It isn’t unusual for me to come away from our pastor’s messages enlightened and inspired, but that day was extra special for me. My heart for reaching out to others in love and grace was highlighted. And I am blessed to pass along this reminder to you, dear friend, that you may have a renewed joy and hope in what we are doing here, all of us together.

When we work through our pain, we know we will reach healing.When we cry out to God in the pages of our journals, we can look ahead and see our Savior on the Throne and know it’s all going to be all right in the end.

I don’t normally like to have the ending of a book or movie spoiled—unless I know it’s going to be a bad ending. As long as I know it ends well, I am content. How much more should that apply to the way I live my life, word my stories, share my heart, if I know that it isn’t just a medal that awaits me in the end, but the Crown of Life? How much more should it mean to all of us?

by Renee Scott

I’ve been blogging for nearly three years and I don’t know that I’ve ever written about marriage. This month as bloggers for Beautiful we have the freedom to post about whatever topic we want, so why not talk about marriage. I’ve been married for nearly 17 years, so surely I know a thing or two about being married.  In a world where the divorce rate is skyrocketing, the definition of marriage is changing, and fewer couples are choosing marriage, it’s definitely a relevant topic.

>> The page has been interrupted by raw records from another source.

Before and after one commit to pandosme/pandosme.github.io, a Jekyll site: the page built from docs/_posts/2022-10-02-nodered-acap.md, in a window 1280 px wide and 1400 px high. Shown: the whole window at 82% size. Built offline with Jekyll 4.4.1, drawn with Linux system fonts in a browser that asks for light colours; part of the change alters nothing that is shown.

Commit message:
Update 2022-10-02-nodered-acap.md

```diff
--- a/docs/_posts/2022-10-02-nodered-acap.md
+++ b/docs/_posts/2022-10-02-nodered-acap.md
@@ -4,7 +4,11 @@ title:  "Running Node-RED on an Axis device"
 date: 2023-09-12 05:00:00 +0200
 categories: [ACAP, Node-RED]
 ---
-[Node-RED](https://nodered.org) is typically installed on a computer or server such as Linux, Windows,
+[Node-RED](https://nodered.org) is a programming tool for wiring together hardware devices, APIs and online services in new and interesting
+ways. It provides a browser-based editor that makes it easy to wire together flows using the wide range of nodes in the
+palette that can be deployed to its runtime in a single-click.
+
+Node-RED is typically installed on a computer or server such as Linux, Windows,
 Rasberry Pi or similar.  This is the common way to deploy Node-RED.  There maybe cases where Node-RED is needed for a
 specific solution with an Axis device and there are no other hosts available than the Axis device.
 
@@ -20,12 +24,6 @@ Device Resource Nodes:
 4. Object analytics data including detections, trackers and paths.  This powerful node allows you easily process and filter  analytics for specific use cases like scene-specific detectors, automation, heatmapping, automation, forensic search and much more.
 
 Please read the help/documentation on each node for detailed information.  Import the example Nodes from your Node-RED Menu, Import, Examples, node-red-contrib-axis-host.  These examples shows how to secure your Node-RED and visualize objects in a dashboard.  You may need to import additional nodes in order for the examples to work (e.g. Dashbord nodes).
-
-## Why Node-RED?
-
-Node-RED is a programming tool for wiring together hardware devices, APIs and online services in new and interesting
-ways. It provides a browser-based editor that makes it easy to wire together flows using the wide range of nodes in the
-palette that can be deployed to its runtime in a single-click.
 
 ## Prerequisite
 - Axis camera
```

Let me start by saying, I love my husband. I may not like every moment with him, but that’s true even of my children (but that’s a whole other topic). Alton and I married young-23 and 25 years old.  We didn’t know what we were getting into, we just knew we loved each other passionately and we wanted to spend the rest of our lives together.  After only 5 months of dating, we were engaged. Ten months later, we were married.  We knew instinctively that we were made for each other.  (Ok, well maybe I knew first and he figured it out a little later than me.)  You don’t have to date for years to know that you were destined to spend your life with someone.  I’m not advocating rushing into marriage, but when you listen to God’s whispers, you trust Him and flow in His will.

The other day, I asked Alton what was the key to our marriage?  We have our ups and downs just like any other couple, but we’ve managed to stay IN love with each other.  I wondered if he would say that our marriage was great due to putting Christ first, not having a TV in the bedroom, or maybe it’s our great ability to communicate. What exactly was it for him?

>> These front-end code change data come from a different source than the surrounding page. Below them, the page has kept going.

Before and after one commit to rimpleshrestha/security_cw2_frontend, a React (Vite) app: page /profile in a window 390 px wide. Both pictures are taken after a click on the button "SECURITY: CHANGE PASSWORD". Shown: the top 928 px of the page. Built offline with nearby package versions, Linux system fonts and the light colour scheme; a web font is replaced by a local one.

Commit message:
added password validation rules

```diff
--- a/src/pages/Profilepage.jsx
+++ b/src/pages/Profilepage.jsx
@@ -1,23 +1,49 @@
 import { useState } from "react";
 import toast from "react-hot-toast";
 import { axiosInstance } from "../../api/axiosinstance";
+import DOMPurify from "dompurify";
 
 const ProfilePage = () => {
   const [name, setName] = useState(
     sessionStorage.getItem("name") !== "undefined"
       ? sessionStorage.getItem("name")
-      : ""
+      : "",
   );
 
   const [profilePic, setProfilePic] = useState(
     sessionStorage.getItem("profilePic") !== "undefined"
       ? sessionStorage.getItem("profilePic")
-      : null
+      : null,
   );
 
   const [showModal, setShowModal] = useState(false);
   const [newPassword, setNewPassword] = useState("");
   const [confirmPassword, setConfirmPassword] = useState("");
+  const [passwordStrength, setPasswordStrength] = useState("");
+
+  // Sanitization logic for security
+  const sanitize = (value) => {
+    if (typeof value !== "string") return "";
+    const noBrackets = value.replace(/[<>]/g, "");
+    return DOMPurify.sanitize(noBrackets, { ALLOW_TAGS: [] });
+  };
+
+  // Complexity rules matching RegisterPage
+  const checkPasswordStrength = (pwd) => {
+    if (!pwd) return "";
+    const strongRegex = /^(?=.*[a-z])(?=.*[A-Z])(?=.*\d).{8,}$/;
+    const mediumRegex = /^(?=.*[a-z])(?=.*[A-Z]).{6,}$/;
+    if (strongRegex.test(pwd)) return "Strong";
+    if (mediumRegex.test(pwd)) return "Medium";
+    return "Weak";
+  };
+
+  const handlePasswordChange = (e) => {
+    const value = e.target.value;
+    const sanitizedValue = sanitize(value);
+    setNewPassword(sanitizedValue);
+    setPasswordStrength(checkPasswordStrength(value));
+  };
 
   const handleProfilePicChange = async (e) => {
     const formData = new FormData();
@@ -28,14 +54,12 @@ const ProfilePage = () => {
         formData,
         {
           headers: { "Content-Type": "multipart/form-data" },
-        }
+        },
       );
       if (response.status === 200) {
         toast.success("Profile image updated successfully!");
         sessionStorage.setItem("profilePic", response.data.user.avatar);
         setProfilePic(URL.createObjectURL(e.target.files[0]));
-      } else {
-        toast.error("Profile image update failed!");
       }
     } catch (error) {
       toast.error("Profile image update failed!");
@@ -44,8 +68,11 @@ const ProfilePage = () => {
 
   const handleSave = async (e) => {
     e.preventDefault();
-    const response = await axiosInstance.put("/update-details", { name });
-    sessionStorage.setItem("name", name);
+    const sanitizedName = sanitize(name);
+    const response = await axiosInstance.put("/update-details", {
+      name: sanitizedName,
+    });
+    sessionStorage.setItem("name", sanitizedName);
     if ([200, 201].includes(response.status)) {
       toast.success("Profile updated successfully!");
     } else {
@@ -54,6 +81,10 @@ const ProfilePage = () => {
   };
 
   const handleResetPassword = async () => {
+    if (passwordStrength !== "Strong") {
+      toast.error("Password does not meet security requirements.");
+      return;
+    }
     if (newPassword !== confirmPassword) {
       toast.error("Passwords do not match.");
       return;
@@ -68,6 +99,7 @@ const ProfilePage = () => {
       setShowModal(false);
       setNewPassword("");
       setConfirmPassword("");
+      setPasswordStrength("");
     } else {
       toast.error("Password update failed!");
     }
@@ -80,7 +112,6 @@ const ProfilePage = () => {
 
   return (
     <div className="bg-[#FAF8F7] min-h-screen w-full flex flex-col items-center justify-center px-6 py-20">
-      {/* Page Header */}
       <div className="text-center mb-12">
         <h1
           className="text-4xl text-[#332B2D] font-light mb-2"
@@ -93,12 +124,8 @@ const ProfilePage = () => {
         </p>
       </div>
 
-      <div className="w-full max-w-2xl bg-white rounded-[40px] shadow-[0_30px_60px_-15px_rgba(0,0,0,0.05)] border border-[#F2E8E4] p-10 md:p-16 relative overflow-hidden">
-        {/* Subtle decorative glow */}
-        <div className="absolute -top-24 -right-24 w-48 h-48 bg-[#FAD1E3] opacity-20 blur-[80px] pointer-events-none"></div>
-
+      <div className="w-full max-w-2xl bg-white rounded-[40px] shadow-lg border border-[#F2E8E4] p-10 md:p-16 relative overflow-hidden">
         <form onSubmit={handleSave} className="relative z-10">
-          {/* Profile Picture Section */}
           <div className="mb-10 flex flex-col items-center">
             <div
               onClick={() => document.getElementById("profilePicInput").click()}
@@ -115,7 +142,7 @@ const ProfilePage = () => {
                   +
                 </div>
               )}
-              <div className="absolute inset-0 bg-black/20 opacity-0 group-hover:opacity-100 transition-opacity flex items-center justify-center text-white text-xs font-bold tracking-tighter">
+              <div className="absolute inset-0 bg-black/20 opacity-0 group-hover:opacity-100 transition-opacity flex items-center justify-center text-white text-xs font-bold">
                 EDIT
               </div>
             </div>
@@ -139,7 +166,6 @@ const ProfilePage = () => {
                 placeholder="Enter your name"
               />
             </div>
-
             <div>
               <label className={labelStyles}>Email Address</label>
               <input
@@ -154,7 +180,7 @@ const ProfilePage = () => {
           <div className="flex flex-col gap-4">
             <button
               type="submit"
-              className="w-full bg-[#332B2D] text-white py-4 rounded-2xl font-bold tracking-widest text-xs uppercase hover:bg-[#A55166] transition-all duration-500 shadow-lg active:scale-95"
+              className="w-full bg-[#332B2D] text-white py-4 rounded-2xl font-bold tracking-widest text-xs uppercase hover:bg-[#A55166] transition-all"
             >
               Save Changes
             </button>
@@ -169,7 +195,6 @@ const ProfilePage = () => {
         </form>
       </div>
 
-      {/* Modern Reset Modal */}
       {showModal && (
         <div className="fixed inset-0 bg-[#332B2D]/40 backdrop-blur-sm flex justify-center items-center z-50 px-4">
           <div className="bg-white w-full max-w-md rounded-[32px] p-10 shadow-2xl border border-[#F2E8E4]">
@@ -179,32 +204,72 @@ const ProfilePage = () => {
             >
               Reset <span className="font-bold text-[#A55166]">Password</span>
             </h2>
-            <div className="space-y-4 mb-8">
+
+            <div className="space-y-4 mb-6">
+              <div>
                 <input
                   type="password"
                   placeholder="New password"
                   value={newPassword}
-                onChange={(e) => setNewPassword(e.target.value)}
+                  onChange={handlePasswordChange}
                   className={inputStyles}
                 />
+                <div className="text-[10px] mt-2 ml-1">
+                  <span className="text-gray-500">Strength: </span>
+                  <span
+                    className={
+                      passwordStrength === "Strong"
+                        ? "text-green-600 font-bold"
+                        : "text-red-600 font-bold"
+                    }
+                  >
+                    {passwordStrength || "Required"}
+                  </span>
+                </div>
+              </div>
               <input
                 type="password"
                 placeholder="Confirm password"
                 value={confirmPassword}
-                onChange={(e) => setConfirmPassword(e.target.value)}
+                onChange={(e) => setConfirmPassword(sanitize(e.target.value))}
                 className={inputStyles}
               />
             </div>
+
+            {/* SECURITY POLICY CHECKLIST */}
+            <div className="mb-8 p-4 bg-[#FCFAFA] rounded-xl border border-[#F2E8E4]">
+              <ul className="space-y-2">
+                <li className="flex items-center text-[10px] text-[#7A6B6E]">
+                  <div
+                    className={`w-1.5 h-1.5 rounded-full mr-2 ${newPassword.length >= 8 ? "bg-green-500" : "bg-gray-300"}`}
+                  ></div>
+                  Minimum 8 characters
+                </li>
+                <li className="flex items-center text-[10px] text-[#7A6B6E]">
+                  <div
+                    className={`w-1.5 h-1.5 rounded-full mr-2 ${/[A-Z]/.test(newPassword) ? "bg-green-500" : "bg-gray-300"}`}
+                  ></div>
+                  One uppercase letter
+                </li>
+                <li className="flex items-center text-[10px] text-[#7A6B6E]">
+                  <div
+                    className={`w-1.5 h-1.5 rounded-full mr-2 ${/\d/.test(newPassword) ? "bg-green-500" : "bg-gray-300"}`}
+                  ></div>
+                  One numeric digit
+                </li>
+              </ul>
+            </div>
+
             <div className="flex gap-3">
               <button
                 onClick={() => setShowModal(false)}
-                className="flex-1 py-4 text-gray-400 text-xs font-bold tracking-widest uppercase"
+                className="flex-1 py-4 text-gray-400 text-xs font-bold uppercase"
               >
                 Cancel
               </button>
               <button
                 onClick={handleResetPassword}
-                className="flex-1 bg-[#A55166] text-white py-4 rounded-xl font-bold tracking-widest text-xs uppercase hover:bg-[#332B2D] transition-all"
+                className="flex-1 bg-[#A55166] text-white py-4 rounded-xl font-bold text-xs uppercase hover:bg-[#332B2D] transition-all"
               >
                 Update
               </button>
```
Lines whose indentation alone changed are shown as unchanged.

I was actually a little surprised by his answer.  It wasn’t any of those things.  They are absolutely needed, but it wasn’t the key ingredient in his eye. Our success simply boiled down to a choice.  That’s right, a choice. He chooses to love me and stay committed to our relationship.

Great marriages are a choice.  A decision.  A mighty declaration between couples. There is POWER in choosing to work it out vs. divorce at the first sign of trouble.  POWER in the choice to love vs. hate.  POWER to see your spouse through the eyes of Christ vs. condemning every wrong decision they make. If you are struggling in your marriage,  choose to love within the borders of your marital vows.  If loving was easy, there wouldn’t be a need for I Corinthians 13 where the true definition of love is given.

Love is patient, love is kind. It does not envy, it does not boast, it is not proud.  It does not dishonor others, it is not self-seeking, it is not easily angered, it keeps no record of wrongs.  Love does not delight in evil but rejoices with the truth.  It always protects, always trusts, always hopes, always perseveres.  Love never fails.

Remember it’s challenging for all of us at some point, and that you aren’t the only couple going through a rough patch.  Trust your marriage to Christ.  Allow Him to lead and guide every decision and action.  He is able and WILLING to heal your hurts and strengthen your marriage.  Let Him!

Renee ScottRenee Scott is co-founder of the popular blog,  www.doubleportioninspiration.blogspot.com ,where she shares encouragement and inspiration to men and women all over the world.  She’s been a member of Grace Family Church for four years. She loves to run and recently completed her first half marathon. She is a wife of over 14 years and mother of two children.